### WORK TO BE COMPLETED:
Pick each line containing "HTML" out of the records.

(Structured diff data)
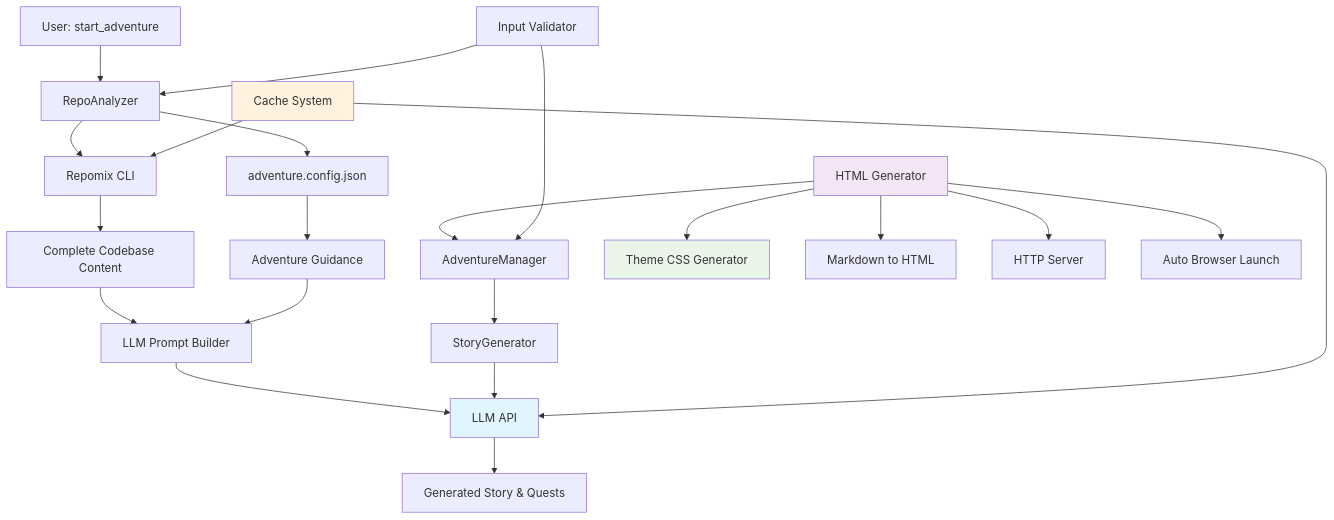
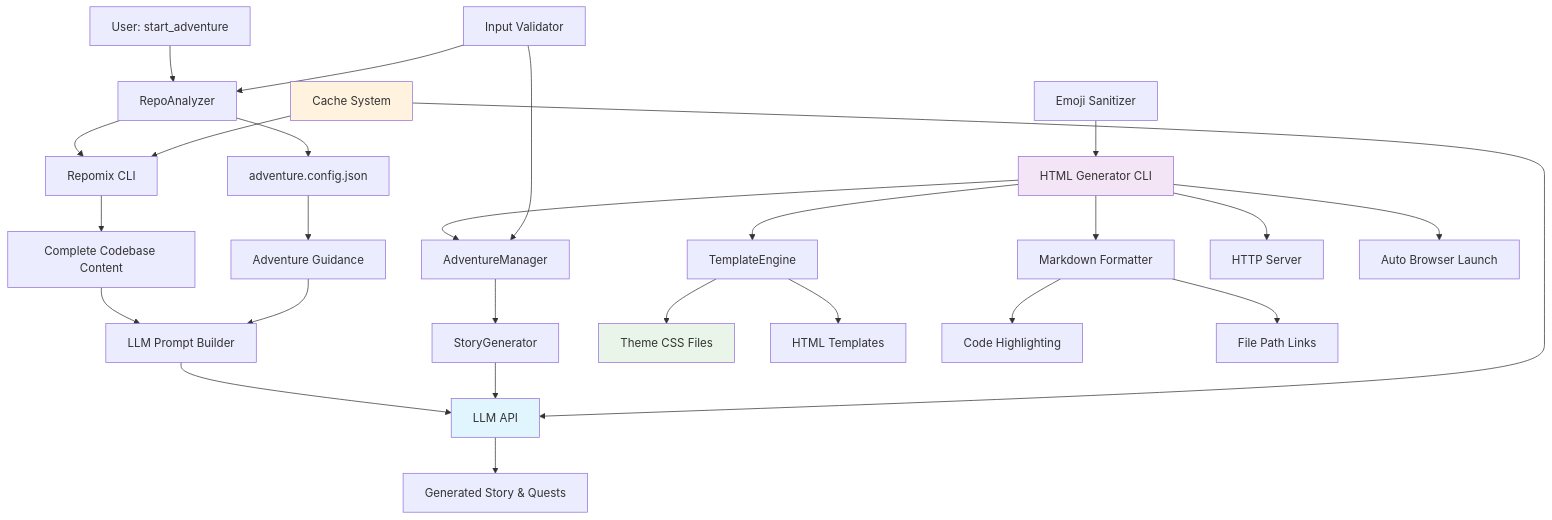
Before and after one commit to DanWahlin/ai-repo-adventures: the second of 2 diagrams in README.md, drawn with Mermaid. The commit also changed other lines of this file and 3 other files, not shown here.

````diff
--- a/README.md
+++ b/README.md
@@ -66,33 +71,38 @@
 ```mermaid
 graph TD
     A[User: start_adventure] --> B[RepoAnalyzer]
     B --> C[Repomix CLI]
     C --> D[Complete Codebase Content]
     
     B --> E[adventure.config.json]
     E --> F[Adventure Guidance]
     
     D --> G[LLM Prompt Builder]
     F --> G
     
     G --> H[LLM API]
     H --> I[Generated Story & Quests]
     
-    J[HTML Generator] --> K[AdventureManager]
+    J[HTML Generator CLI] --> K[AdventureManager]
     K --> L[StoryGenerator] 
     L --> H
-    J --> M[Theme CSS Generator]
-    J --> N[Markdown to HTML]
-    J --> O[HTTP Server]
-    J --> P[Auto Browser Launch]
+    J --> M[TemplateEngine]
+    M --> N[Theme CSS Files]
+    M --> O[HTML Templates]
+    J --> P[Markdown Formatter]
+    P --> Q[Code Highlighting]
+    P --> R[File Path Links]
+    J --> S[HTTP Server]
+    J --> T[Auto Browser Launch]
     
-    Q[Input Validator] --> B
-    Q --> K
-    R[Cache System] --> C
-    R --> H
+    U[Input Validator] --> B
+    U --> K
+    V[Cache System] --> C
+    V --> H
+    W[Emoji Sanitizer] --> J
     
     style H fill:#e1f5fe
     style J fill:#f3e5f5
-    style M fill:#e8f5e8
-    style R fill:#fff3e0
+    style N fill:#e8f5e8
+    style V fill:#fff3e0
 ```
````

==

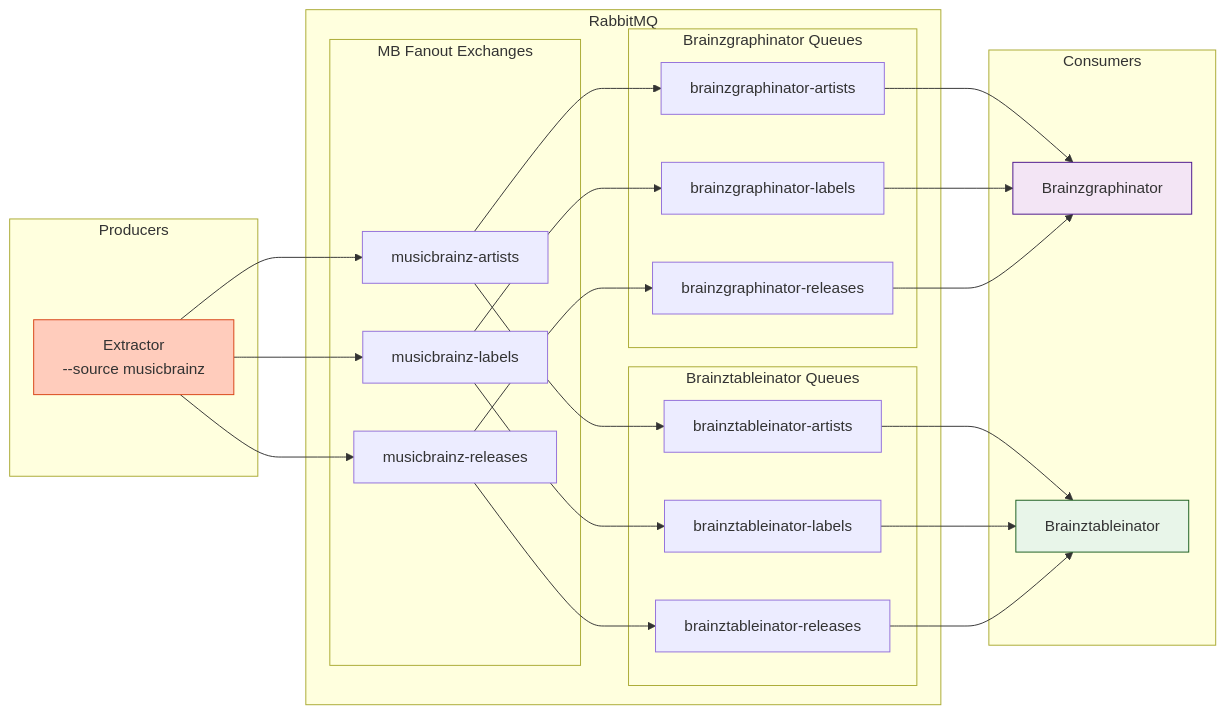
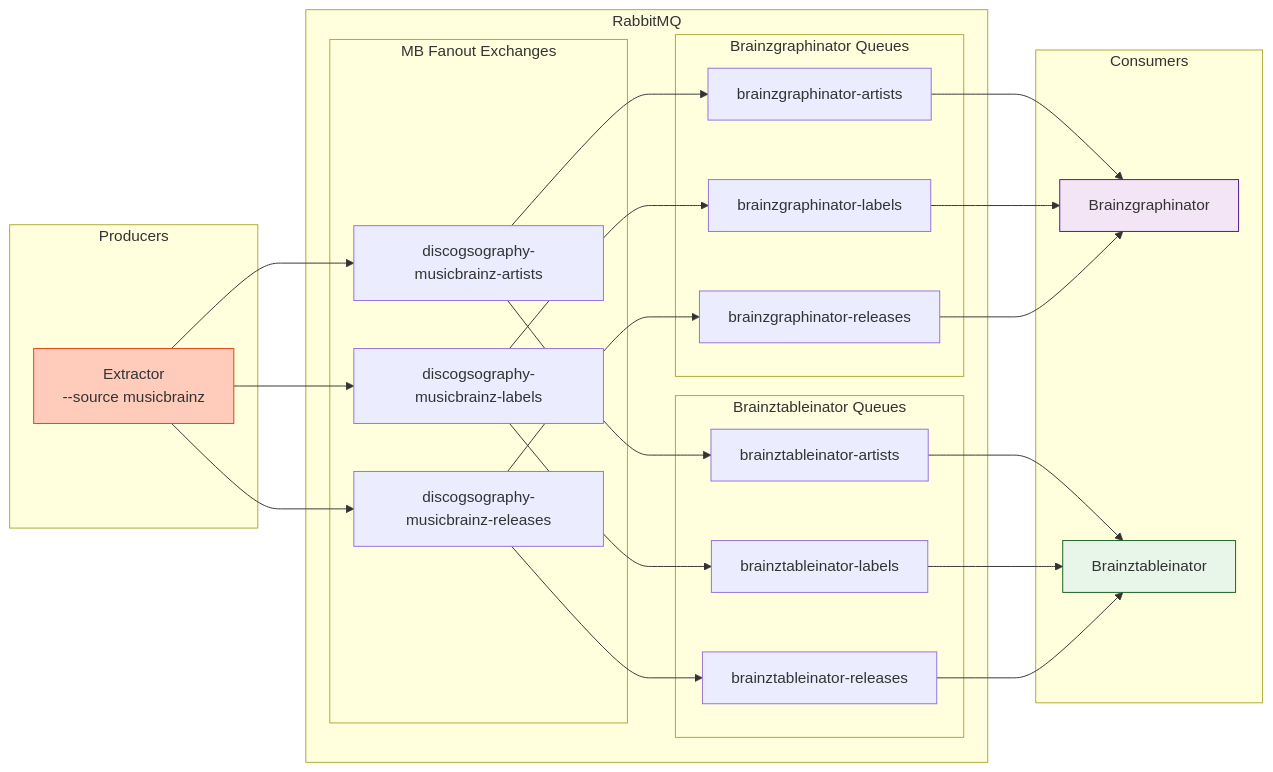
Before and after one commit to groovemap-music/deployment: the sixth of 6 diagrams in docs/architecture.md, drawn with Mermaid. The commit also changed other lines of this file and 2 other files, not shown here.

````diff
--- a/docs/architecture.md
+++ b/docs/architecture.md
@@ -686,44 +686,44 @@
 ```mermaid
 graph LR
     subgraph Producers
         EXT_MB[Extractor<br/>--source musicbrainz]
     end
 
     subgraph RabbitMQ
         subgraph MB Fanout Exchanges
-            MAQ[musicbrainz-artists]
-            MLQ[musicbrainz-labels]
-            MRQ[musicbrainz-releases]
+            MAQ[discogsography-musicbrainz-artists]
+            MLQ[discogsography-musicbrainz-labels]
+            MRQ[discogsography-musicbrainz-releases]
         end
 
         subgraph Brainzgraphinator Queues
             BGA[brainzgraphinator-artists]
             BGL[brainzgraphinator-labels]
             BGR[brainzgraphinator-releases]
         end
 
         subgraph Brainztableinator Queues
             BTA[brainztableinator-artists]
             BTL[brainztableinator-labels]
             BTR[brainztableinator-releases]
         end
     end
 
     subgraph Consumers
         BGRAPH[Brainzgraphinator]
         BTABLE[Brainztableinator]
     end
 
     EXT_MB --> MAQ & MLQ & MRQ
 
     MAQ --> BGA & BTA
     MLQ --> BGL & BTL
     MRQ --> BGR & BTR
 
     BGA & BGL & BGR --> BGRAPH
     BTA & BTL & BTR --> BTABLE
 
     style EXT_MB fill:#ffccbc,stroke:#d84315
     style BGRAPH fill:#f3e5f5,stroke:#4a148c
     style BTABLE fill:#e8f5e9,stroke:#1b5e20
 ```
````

---

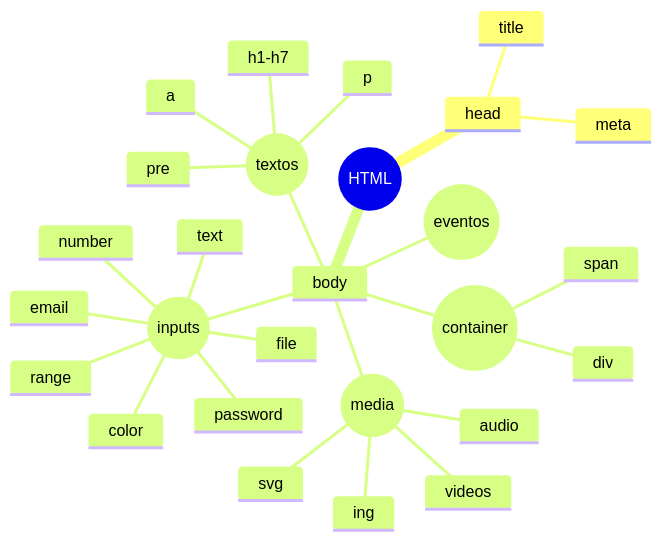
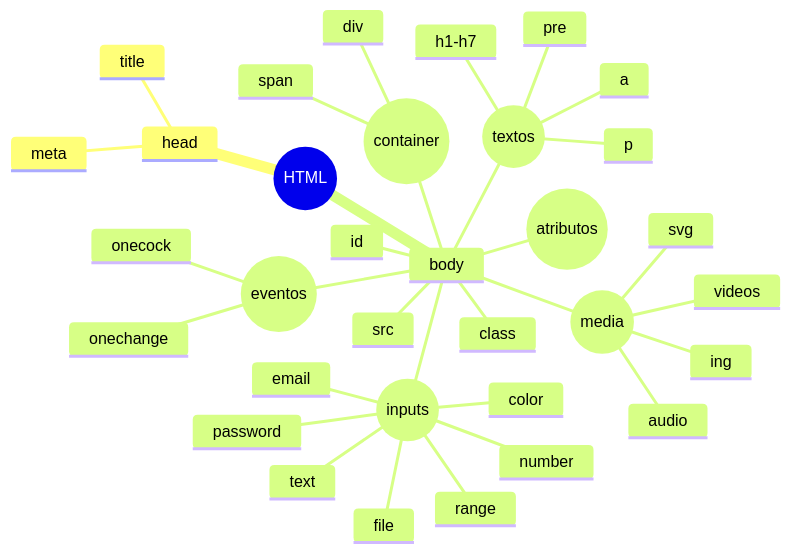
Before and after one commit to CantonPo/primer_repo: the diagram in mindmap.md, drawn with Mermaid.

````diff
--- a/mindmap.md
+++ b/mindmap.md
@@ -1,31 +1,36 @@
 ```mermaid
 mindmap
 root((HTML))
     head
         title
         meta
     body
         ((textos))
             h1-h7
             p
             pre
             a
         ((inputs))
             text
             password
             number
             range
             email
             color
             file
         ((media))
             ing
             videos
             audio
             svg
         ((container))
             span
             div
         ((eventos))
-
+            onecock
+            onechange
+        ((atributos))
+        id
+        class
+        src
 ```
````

### OUTPUT FOR THIS EXERCISE:
-    J[HTML Generator] --> K[AdventureManager]
+    J[HTML Generator CLI] --> K[AdventureManager]
-    J --> N[Markdown to HTML]
+    M --> O[HTML Templates]
 root((HTML))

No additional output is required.